People used to wrongly assume that there are special laws governing the construction industry in Malaysia. Although this industry itself is a sector contributing towards the economy of the country, the law applicable to this industry are tort and primarily law of contract.
The obligations, roles and remedies between parties in construction industry are usually covered by construction contracts entered into by parties, common ones being used are PAM (Persatuan Arkitek Malaysia) Main and Sub-Contracts 2006. The other examples are Jabatan Kerja Raya Form (JKR) contract where it is used for public contract.
As a reminder, construction contract award process begins when:
- the client (employer) awards the project to the main-contractor;

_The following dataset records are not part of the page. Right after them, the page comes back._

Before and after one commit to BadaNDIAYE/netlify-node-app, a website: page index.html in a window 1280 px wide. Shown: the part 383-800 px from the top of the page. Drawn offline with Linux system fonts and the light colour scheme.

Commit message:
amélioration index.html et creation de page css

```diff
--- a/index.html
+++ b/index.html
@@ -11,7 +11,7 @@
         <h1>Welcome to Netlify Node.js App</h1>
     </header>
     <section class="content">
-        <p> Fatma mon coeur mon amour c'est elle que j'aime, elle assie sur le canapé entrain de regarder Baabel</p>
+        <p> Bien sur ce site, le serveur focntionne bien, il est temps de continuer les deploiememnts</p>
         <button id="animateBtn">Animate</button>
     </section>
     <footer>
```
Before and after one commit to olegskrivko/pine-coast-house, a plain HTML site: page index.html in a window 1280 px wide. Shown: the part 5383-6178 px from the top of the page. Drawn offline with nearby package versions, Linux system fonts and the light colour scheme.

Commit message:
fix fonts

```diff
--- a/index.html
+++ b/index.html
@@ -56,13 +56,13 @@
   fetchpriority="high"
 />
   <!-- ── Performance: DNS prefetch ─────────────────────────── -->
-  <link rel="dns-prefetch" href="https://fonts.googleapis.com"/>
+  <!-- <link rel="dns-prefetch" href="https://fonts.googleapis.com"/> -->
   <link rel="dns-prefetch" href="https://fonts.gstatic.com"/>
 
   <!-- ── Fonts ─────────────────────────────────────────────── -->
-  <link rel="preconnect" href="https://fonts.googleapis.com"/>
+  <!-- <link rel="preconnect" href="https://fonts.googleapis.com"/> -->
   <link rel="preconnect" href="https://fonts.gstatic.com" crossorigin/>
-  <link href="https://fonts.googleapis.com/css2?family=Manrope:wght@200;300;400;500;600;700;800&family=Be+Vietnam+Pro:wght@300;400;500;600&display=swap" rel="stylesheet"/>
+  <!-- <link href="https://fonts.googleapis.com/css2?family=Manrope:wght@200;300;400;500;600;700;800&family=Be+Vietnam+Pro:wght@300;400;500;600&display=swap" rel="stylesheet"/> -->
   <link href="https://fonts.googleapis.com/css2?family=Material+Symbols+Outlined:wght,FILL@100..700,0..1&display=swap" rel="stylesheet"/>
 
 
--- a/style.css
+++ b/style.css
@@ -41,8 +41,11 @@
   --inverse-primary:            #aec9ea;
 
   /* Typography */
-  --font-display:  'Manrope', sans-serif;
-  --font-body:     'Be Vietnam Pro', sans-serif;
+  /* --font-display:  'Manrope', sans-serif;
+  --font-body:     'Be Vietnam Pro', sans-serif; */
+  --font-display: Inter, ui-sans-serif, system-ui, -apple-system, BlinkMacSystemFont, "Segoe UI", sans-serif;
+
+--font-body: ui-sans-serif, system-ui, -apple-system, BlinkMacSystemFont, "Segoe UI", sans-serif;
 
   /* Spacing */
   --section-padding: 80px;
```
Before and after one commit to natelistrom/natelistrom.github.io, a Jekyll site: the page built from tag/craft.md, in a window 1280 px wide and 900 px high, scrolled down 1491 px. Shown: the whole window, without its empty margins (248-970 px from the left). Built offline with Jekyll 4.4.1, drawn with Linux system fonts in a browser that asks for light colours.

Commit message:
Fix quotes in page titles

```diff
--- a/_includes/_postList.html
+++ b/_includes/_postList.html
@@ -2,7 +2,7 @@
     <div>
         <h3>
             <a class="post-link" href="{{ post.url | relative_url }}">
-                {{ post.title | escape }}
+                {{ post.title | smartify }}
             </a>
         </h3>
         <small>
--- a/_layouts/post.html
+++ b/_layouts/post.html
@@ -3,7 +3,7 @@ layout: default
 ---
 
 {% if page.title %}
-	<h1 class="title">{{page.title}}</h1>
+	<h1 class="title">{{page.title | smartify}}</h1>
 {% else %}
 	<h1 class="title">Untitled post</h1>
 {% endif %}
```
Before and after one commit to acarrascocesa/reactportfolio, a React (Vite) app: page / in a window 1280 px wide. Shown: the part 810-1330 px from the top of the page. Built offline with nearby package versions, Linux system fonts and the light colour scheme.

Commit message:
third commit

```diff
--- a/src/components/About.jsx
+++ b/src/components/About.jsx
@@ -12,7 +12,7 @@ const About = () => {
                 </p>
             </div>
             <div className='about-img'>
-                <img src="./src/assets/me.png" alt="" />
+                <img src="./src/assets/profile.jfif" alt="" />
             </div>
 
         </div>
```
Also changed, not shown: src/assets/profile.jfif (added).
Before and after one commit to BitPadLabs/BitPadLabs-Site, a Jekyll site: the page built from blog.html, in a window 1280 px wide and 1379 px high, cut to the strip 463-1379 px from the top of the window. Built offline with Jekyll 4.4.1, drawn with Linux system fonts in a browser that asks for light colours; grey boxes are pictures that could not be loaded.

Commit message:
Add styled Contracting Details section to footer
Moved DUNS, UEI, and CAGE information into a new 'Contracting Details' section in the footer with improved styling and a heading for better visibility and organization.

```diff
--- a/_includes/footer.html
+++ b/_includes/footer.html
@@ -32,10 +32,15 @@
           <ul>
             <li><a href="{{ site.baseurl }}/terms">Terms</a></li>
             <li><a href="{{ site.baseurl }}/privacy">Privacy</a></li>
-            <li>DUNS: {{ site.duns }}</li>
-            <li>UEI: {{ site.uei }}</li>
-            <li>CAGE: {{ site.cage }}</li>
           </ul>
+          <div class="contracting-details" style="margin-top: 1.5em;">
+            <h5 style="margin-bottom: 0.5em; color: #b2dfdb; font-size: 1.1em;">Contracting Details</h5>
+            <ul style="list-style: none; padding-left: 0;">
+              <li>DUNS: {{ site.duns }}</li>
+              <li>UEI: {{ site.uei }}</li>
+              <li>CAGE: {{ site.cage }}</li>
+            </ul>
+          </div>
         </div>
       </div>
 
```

- then, the main contractor will award parts or whole of the contract to subcontractors; nominated by client or appointed by main contractor.
- the subcontractors will either undertake to complete the job themselves and source for supplies of materials and machineries.
- Otherwise, they will delegate the job to sub-sub-contractors who will source for supplies of materials and machineries to complete the project undertaken
Common scenarios faced by You
The most common disputes in construction industry in Malaysia are payment dispute; followed by variation of works.
When an architect certificate is issued certifying the work has been completed, there is a grace period for payment to be made for the work done. 2 problems usually happen to client:
- Architect certificate did not reflect the works done;
- When architect certificate reflects the work done, the party who is obliged to pay under the letter of award may default to pay after the grace period.
When main contractor requests for variation of work under instruction of client, subcontractor is confused as to whether the variation falls within the work stated in letter of award. When it falls outside, subcontractor can demand for payment for extra work done.
Solutions for You
When it comes to solve the issues faced by customers, the options depend on the issues faced; whether it is for demand for payment or variation of work.
When there is an existing contract between the parties and claim is only for monetary, subject to the existence of arbitration clause, the recommended option is adjudication under CIPAA 2012 (Construction Industry Payment and Adjudication Act 2012) as it the process is faster. Alternatively, arbitration and court proceedings can be used; especially when the grounds in dispute are not only for demand for payment.
The terms and conditions of the contract (usually letter of award) are construed strictly. When the variations requested are necessary for the completion the project, it impliedly falls within obligation of contractors. However, when the works are not required for completion of the project and are not expressly stated in the contract, client may have to pay contractors for the extra work done.